The Anastasis, or Resurrection, is located in the conch
of the apse, one of the most impressive works of Late Byzantine
painting . It depicts Christ’s triumph over death
through his descent into hell to redeem the souls of the righteous
of the Old Testament who, led by John the Baptist, gather before
rocks on each side. He grasps Adam and Eve by their wrists
and lifts them from their sarcophagi. Beneath him lies Satan
bound and gagged.
The Virgin Eleousa is located on the lower wall to the right side of the apse
. She must have been paired with a fresco of Christ on the opposite side,
now lost. The type of representation is known as the Compassionate Virgin.
She holds the Christ child on outstretched arms, as though making an offering,
and sadly presses her cheek to his.
The Church Fathers appear in the apse in liturgical dress [243-248]. The left-hand
figure has been lost, but the others may be identified as Saints Athanasios,
John Chrysostom, Basil, Gregory the Theologian, and Cyril of Alexandria.
The Raising of the Widow's Son is on the north side within the arch each side
of the apse . The funeral cortège has left the city of Nain with
four men carrying the body on a bier. The widow of Nain's son is wrapped in
a winding-sheet and sits up as Christ gestures toward him.
The Raising of the Daughter of Jairus is on the south side of the same arch
. The scene is set indoors, with the deceased on a bed. Christ grasps
the girl by the wrist and raises her to a sitting position, and back to life,
watched by apostles and family members.
Separating these scenes is a portrait medallion of the Archangel Michael .
This discussion of the Kariye Camii iconography
is adapted from Robert G. Ousterhout, The Architecture of the
Kariye Camii in Istanbul, Washington, D.C.: Dumbarton Oaks
Research Library and Collection, 1987. We
would like to thank Professor Ousterhout for generously allowing us to adapt
his text for this Web site.
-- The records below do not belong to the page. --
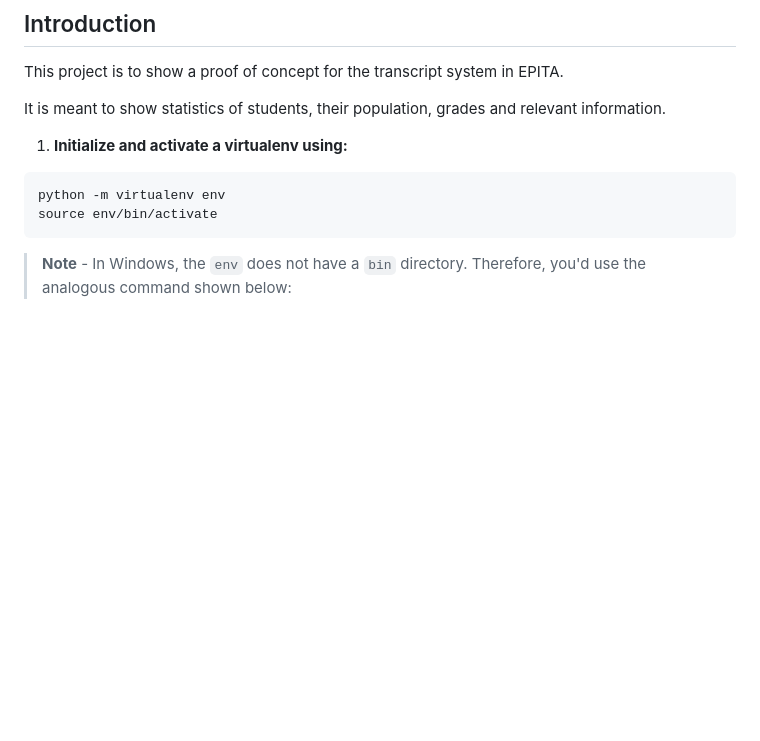
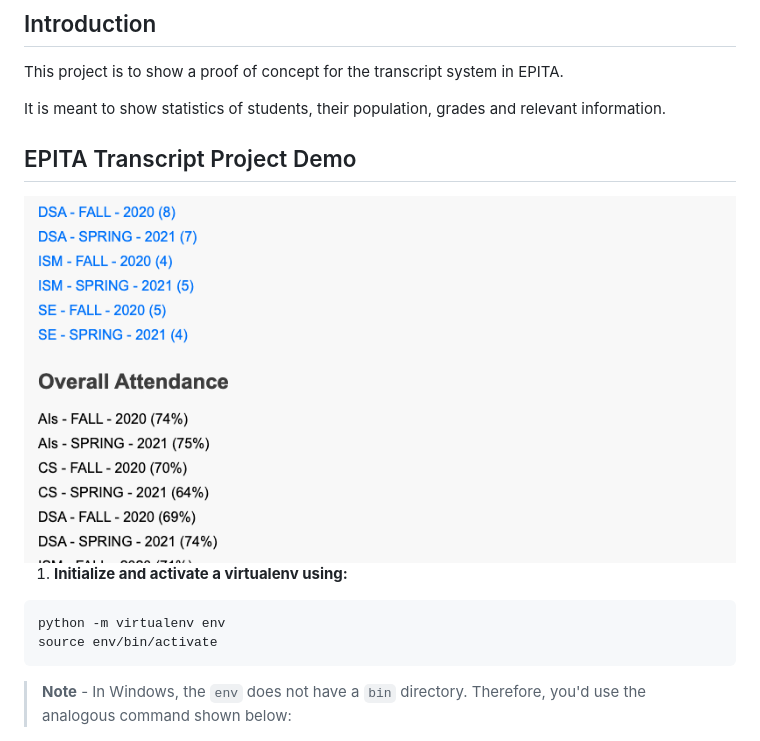
Before and after one commit to Mf4z/TranscriptProj, a Markdown page: README.md, the part around the change. Rendered like a GitHub page; pictures changed too: images/transcript_proj.gif (added); blank space fills up the shorter version.

Commit message:
Update Readme with demo

```diff
--- a/README.md
+++ b/README.md
@@ -6,6 +6,9 @@
 This project is to show a proof of concept for the transcript system in EPITA.
 
 It is meant to show statistics of students, their population, grades and relevant information.
+
+## EPITA Transcript Project Demo
+<img src="images/transcript_proj.gif" height=500px alt="transcript-project"/>
 
 
 1. **Initialize and activate a virtualenv using:**
```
The funerary chapel contains prefigurations of the Virgin and Themes of Resurrection
and Judgment. Like the narthexes, the program of the parekklesion is divided
between the Virgin and Christ. Here, however, the overriding theme is Salvation,
befitting a funeral chapel. The western domed bay is devoted to the Virgin;
the upper walls represent Old Testament prefigurations of the Virgin, emphasizing
her role in Salvation. The eastern bay is devoted to the Last Judgment. The complex
program of the chapel culminates in the conch of the apse, where the Anastasis
(Harrowing of Hell) is represented, flanked by scenes of resurrection. Unlike
the narthexes and the naos, the parekkelsion is decorated with frescoes.